demon

The Greek that is typically translated/transliterated in English as “demon” is translated in Central Mazahua as “the evil spirit(s) of the devil” (source: Ellis Deibler in Notes on Translation July, 1967, p. 5ff.).

In Sissala it is translated with kaŋtɔŋ, which traditionally referred to “either a spirit of natural phenomena such as trees, rivers, stones, etc., or the spirit of a deceased person that has not been taken into the realm of the dead. Kaŋtɔŋ can be good or evil. Evil kaŋtɔŋ can bring much harm to people and are feared accordingly. A kaŋtɔŋ can also dwell in a person living on this earth. A person possessed by kaŋtɔŋ does not behave normally.” (Source: Regina Blass in Holzhausen 1991, p. 48f.)

In Umiray Dumaget Agta it is translated as hayup or “creature, animal, general term for any non-human creature, whether natural or supernatural.” Thomas Headland (in: Notes on Translation, September 1971, p. 17ff.) explains some more: “There are several types of supernatural creatures, or spirit beings which are designated by the generic term hayup. Just as we have several terms in English for various spirit beings (elves, fairies, goblins, demons, imps, pixies) so have the Dumagats. And just as you will find vast disagreement and vagueness among English informants as to the differences between pixies and imps, etc., so you will find that no two Dumagats will agree as to the form and function of their different spirit beings.” This term can also be used in a verb form: hayupen: “creatured” or “to be killed, made sick, or crazy by a spirit.

In Yala it is translated as yapri̍ija ɔdwɔ̄bi̍ or “bad Yaprija.” Yaprijas are traditional spirits that have a range presumed activities including giving or withholding gifts, giving and protecting children, causing death and disease and rewarding good behavior. (Source: Eugene Bunkowske in Notes on Translation 78/1980, p. 36ff.)

See also devil and formal pronoun: demons or Satan addressing Jesus.

spirit/demon comes (out)

The Greek that is translatede as “spirit/demon comes (out)” in various forms in English is translated in
Izii
as “spirit/demon pour (out),” because “ephe (‘come’), sounds as if the demons are human beings. We use only ephe for human beings.” (Source: Samuel Iyoku in The Bible Translator 1977, p. 404ff. )

complete verse (Luke 8:33)

Following are a number of back-translations of Luke 8:33:

  • Nyongar: “They left the man and they went into the pigs. All the pigs ran together down the cliff into the lake and they drowned.” (Source: Warda-Kwabba Luke-Ang)
  • Uma: “The demons really did go-out from inside that person, immediately entered the pigs. When they entered those pigs, the pigs stampeded going to plunge into the lake, they drowned [lit., died swollen] in the water.” (Source: Uma Back Translation)
  • Yakan: “Then the demons came out of the person and entered the bodies of the pigs.
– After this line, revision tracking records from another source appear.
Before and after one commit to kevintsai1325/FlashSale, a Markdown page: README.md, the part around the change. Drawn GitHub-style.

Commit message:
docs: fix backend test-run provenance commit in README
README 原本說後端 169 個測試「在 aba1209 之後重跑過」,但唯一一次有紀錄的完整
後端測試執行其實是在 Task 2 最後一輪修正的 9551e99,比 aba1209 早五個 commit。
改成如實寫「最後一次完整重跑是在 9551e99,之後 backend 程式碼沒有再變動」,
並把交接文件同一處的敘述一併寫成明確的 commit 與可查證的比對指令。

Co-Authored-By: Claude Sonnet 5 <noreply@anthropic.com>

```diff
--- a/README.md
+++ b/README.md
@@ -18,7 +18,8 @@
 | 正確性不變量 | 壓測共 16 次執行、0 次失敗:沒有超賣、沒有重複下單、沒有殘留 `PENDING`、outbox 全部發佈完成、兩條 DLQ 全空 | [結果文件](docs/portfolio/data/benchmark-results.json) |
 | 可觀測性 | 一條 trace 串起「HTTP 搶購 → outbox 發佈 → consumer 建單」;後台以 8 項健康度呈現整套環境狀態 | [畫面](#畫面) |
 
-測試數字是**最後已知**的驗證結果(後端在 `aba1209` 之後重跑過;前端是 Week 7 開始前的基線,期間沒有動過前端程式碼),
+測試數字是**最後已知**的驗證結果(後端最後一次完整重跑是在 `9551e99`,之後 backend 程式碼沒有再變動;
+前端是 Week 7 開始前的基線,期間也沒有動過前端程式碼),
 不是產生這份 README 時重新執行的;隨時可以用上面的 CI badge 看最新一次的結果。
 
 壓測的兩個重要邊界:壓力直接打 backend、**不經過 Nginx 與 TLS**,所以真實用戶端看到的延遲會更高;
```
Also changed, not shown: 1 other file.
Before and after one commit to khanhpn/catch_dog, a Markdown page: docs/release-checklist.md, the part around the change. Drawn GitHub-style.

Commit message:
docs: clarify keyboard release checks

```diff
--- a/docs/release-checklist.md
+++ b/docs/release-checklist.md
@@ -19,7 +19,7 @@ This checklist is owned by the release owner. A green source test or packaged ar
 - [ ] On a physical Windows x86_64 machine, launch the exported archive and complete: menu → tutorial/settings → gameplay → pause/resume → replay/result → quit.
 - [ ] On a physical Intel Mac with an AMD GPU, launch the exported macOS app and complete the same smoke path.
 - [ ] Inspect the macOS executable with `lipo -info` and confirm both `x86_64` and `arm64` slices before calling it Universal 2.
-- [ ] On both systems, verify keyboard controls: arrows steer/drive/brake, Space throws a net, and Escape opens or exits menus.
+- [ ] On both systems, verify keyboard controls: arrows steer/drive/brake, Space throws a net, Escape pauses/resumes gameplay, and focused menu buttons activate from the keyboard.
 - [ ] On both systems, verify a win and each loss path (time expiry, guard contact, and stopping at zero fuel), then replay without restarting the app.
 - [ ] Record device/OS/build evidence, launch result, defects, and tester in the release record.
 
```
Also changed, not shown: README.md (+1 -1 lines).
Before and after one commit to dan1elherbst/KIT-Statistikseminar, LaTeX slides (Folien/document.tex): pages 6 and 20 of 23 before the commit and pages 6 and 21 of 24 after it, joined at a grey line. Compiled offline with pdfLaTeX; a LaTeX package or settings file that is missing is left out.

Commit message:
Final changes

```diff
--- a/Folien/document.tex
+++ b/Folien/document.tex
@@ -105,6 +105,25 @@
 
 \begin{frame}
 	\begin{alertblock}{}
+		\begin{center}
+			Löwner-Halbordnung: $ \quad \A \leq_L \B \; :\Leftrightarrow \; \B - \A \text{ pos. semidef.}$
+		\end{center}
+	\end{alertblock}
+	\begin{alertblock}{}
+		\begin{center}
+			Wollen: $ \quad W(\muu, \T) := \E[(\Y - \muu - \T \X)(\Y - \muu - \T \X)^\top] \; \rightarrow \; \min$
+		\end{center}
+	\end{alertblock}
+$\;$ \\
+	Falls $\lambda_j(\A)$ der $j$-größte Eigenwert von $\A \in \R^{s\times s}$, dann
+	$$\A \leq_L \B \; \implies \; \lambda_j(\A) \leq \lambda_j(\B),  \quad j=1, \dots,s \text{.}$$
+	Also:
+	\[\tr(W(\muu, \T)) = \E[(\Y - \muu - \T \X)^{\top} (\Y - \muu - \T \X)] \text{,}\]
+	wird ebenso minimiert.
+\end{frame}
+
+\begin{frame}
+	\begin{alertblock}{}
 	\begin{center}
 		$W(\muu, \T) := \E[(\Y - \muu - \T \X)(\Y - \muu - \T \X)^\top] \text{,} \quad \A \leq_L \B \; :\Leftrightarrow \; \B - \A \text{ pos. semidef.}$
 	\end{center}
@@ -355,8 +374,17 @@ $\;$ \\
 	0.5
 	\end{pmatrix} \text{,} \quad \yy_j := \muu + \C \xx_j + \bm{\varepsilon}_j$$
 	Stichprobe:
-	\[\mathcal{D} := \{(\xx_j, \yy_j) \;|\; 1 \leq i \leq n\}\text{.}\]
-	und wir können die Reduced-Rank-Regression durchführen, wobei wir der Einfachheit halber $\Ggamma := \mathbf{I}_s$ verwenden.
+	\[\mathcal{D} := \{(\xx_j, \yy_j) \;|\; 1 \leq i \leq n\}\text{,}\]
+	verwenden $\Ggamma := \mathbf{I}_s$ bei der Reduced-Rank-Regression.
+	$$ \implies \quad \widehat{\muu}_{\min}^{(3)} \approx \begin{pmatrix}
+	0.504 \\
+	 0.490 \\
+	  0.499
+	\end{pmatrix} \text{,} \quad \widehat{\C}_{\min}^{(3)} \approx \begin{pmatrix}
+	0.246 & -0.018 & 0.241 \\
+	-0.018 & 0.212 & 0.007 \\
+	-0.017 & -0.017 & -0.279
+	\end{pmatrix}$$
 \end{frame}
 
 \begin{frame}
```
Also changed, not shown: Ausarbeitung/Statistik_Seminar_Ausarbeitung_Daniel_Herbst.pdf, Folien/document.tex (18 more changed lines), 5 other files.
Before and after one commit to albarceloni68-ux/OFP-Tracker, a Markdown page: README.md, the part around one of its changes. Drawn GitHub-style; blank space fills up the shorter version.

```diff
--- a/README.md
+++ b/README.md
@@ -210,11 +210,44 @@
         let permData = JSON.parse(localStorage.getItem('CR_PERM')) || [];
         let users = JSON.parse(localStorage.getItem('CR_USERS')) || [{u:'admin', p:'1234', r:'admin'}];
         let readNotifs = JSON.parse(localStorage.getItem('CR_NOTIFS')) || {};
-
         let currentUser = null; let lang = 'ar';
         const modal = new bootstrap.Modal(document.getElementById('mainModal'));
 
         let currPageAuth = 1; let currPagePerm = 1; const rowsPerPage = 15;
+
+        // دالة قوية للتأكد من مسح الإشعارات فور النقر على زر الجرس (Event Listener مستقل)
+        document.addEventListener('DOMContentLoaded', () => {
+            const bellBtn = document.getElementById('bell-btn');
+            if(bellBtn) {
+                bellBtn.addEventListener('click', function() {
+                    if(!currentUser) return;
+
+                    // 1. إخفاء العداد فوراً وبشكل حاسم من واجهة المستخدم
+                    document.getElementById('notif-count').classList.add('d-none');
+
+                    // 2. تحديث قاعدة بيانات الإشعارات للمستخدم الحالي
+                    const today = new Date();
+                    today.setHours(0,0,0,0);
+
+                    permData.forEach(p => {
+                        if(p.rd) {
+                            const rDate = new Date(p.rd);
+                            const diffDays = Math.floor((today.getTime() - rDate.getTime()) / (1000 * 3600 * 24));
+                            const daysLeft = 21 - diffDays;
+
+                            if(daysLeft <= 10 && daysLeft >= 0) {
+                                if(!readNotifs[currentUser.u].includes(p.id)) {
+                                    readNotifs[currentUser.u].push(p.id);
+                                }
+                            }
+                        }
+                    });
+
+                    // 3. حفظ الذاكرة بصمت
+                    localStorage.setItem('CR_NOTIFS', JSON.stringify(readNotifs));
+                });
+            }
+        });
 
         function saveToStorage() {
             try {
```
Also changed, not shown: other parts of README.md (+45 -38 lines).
Immediately the great herd of pigs rushed down the hill to the cliff and into the lake and they all drowned.” (Source: Yakan Back Translation)
  • Western Bukidnon Manobo: “And that was all there was to it — they left the man and they transferred there to the pigs. And then those pigs ran, and they arrived there to a cliff, and they jumped over and they were all drowned in the lake that they had jumped into.” (Source: Western Bukidnon Manobo Back Translation)
  • Kankanaey: “So they then left the man and went and possessed the pigs. Then the pigs ran-as-a-group going-downhill and then they fell into the lake and drowned.” (Source: Kankanaey Back Translation)
  • Tagbanwa: “Without anything further, those evil spirits then left that person and moved to that large herd of pigs. Well, what else but those pigs ran directly to the steep edge of that lake. Those pigs numbering about two thousand fell off and all drowned.” (Source: Tagbanwa Back Translation)